## Records shown
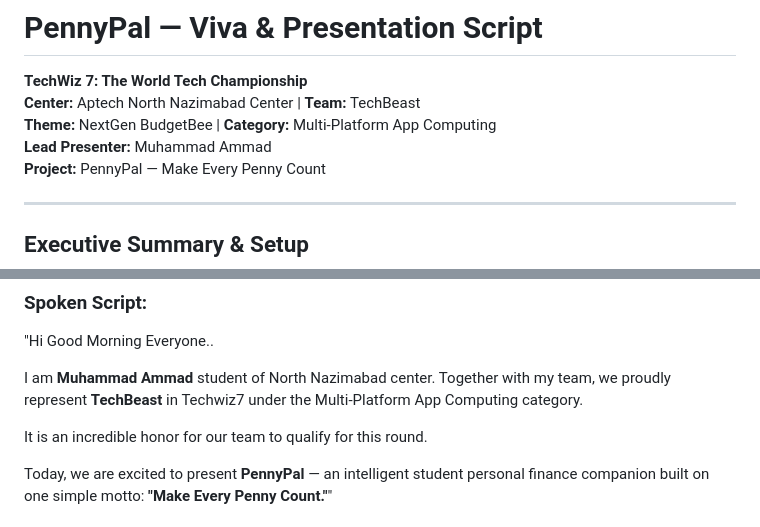
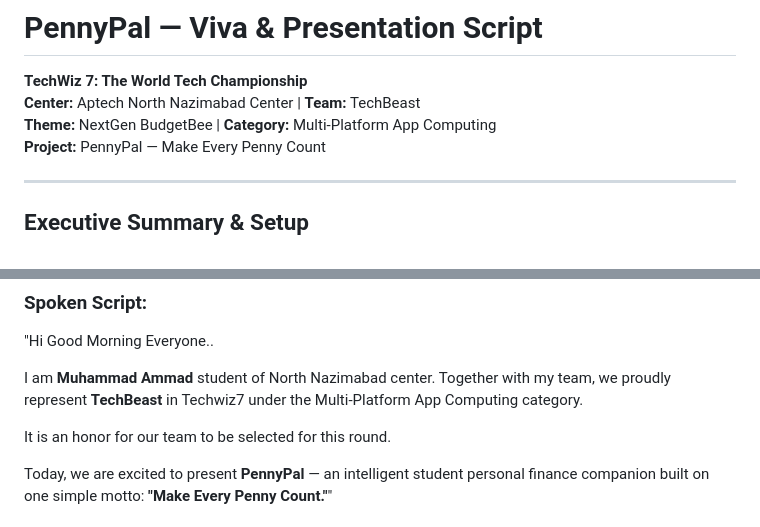
Before and after one commit to ammadanees/pennypal, a Markdown page: docs/PennyPal_Final_Viva_Presentation_Script.md, 2 parts joined by grey strips. Rendered like a GitHub page.

Commit message:
Update presentation script for clarity and tone
Rephrase lead presenter introduction and project description.

```diff
--- a/docs/PennyPal_Final_Viva_Presentation_Script.md
+++ b/docs/PennyPal_Final_Viva_Presentation_Script.md
@@ -3,7 +3,6 @@
 **TechWiz 7: The World Tech Championship**
 **Center:** Aptech North Nazimabad Center | **Team:** TechBeast
 **Theme:** NextGen BudgetBee | **Category:** Multi-Platform App Computing
-**Lead Presenter:** Muhammad Ammad
 **Project:** PennyPal — Make Every Penny Count
 
 ---
@@ -27,7 +26,7 @@
 
 I am **Muhammad Ammad** student of North Nazimabad center. Together with my team, we proudly represent **TechBeast** in Techwiz7 under the Multi-Platform App Computing category.
 
-It is an incredible honor for our team to qualify for this round.
+It is an honor for our team to be selected for this round.
 
 Today, we are excited to present **PennyPal** — an intelligent student personal finance companion built on one simple motto: **"Make Every Penny Count."**"
 
```
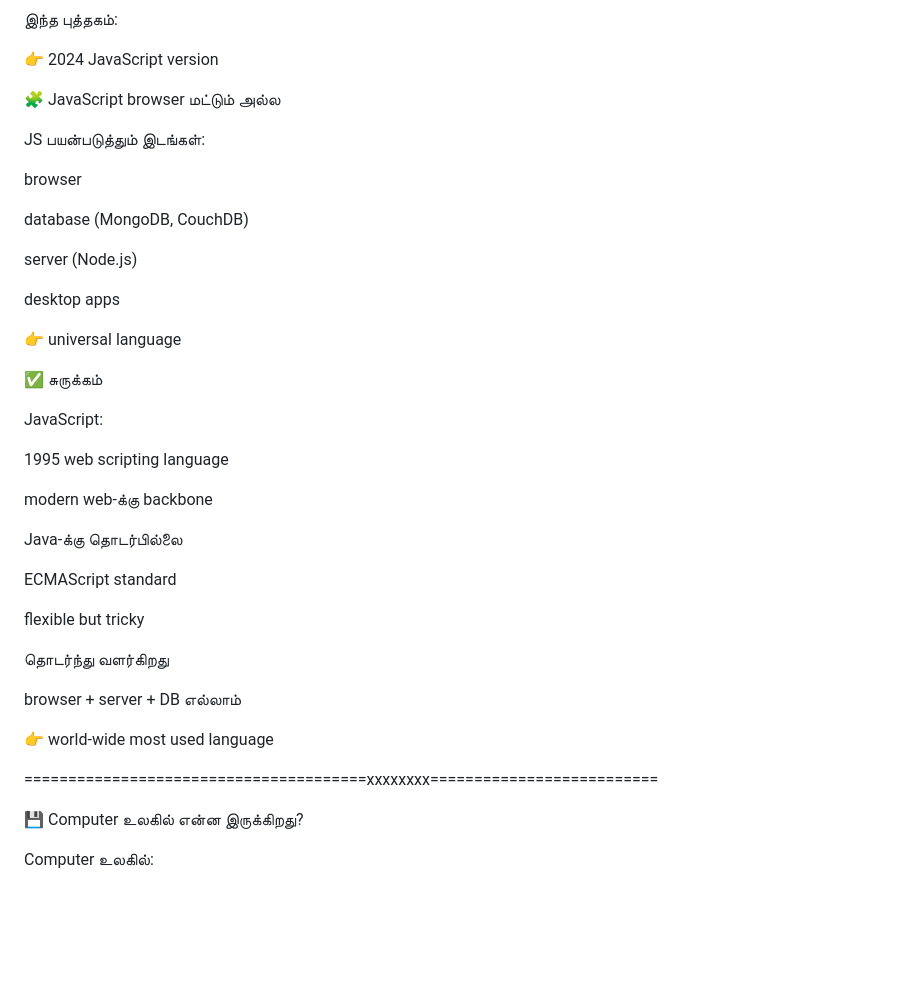
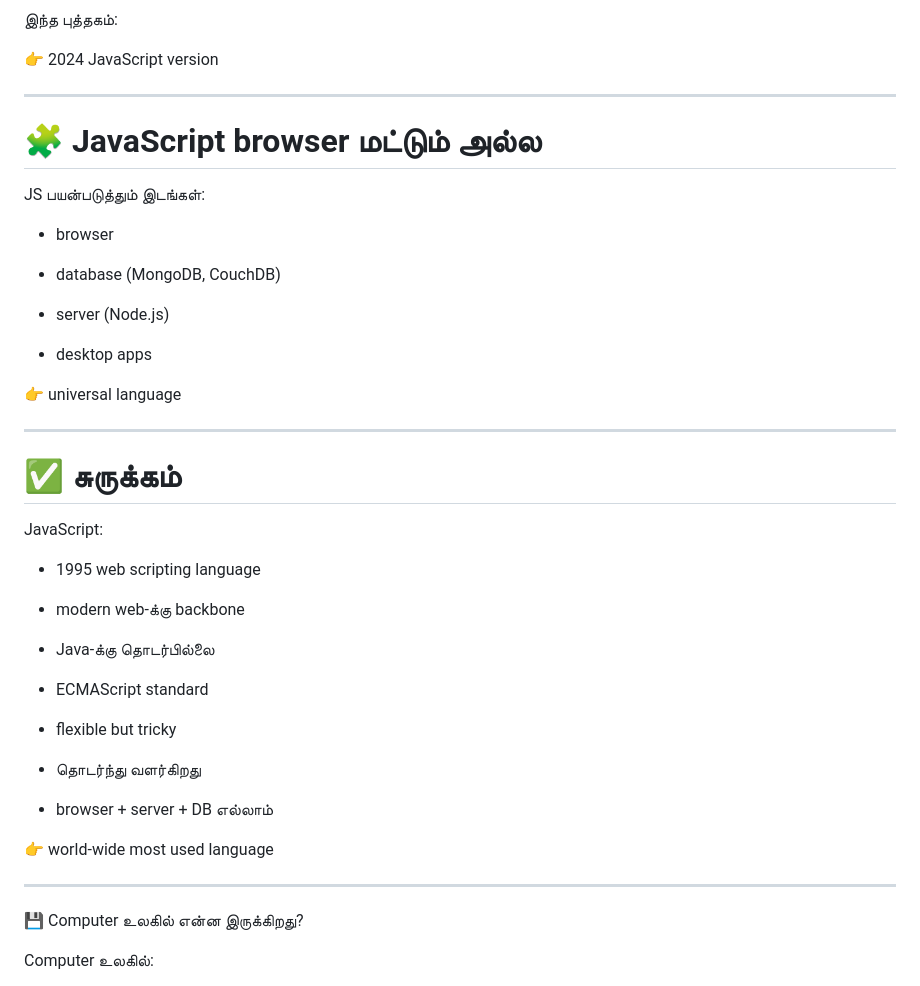
Before and after one commit to vasanthmalaiyalan/Javascript, a Markdown page: Eloquent JavaScript/Readme.md, the part around one of its changes. GitHub-like rendering; blank space fills up the shorter version.

```diff
--- a/Eloquent JavaScript/Readme.md
+++ b/Eloquent JavaScript/Readme.md
@@ -166,41 +188,49 @@ Old browser:
 
 👉 2024 JavaScript version
 
-🧩 JavaScript browser மட்டும் அல்ல
+----------
+
+# 🧩 JavaScript browser மட்டும் அல்ல
 
 JS பயன்படுத்தும் இடங்கள்:
 
-browser
+-   browser
 
-database (MongoDB, CouchDB)
+-   database (MongoDB, CouchDB)
 
-server (Node.js)
+-   server (Node.js)
 
-desktop apps
+-   desktop apps
+
 
 👉 universal language
 
-✅ சுருக்கம்
+----------
+
+# ✅ சுருக்கம்
 
 JavaScript:
 
-1995 web scripting language
+-   1995 web scripting language
 
-modern web-க்கு backbone
+-   modern web-க்கு backbone
 
-Java-க்கு தொடர்பில்லை
+-   Java-க்கு தொடர்பில்லை
 
-ECMAScript standard
+-   ECMAScript standard
 
-flexible but tricky
+-   flexible but tricky
 
-தொடர்ந்து வளர்கிறது
+-   தொடர்ந்து வளர்கிறது
 
-browser + server + DB எல்லாம்
+-   browser + server + DB எல்லாம்
+
 
 👉 world-wide most used language
 
-=======================================xxxxxxxx==========================
+----------
+
+
 
 💾 Computer உலகில் என்ன இருக்கிறது?
 
```
Also changed, not shown: other parts of Eloquent JavaScript/Readme.md (+48 -26 lines).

## Your task
In the copy, no pictures should appear; the records themselves must be repeated exactly.

## Answer section
Before and after one commit to ammadanees/pennypal, a Markdown page: docs/PennyPal_Final_Viva_Presentation_Script.md, 2 parts joined by grey strips. Rendered like a GitHub page.

Commit message:
Update presentation script for clarity and tone
Rephrase lead presenter introduction and project description.

```diff
--- a/docs/PennyPal_Final_Viva_Presentation_Script.md
+++ b/docs/PennyPal_Final_Viva_Presentation_Script.md
@@ -3,7 +3,6 @@
 **TechWiz 7: The World Tech Championship**
 **Center:** Aptech North Nazimabad Center | **Team:** TechBeast
 **Theme:** NextGen BudgetBee | **Category:** Multi-Platform App Computing
-**Lead Presenter:** Muhammad Ammad
 **Project:** PennyPal — Make Every Penny Count
 
 ---
@@ -27,7 +26,7 @@
 
 I am **Muhammad Ammad** student of North Nazimabad center. Together with my team, we proudly represent **TechBeast** in Techwiz7 under the Multi-Platform App Computing category.
 
-It is an incredible honor for our team to qualify for this round.
+It is an honor for our team to be selected for this round.
 
 Today, we are excited to present **PennyPal** — an intelligent student personal finance companion built on one simple motto: **"Make Every Penny Count."**"
 
```
Before and after one commit to vasanthmalaiyalan/Javascript, a Markdown page: Eloquent JavaScript/Readme.md, the part around one of its changes. GitHub-like rendering; blank space fills up the shorter version.

```diff
--- a/Eloquent JavaScript/Readme.md
+++ b/Eloquent JavaScript/Readme.md
@@ -166,41 +188,49 @@ Old browser:
 
 👉 2024 JavaScript version
 
-🧩 JavaScript browser மட்டும் அல்ல
+----------
+
+# 🧩 JavaScript browser மட்டும் அல்ல
 
 JS பயன்படுத்தும் இடங்கள்:
 
-browser
+-   browser
 
-database (MongoDB, CouchDB)
+-   database (MongoDB, CouchDB)
 
-server (Node.js)
+-   server (Node.js)
 
-desktop apps
+-   desktop apps
+
 
 👉 universal language
 
-✅ சுருக்கம்
+----------
+
+# ✅ சுருக்கம்
 
 JavaScript:
 
-1995 web scripting language
+-   1995 web scripting language
 
-modern web-க்கு backbone
+-   modern web-க்கு backbone
 
-Java-க்கு தொடர்பில்லை
+-   Java-க்கு தொடர்பில்லை
 
-ECMAScript standard
+-   ECMAScript standard
 
-flexible but tricky
+-   flexible but tricky
 
-தொடர்ந்து வளர்கிறது
+-   தொடர்ந்து வளர்கிறது
 
-browser + server + DB எல்லாம்
+-   browser + server + DB எல்லாம்
+
 
 👉 world-wide most used language
 
-=======================================xxxxxxxx==========================
+----------
+
+
 
 💾 Computer உலகில் என்ன இருக்கிறது?
 
```
Also changed, not shown: other parts of Eloquent JavaScript/Readme.md (+48 -26 lines).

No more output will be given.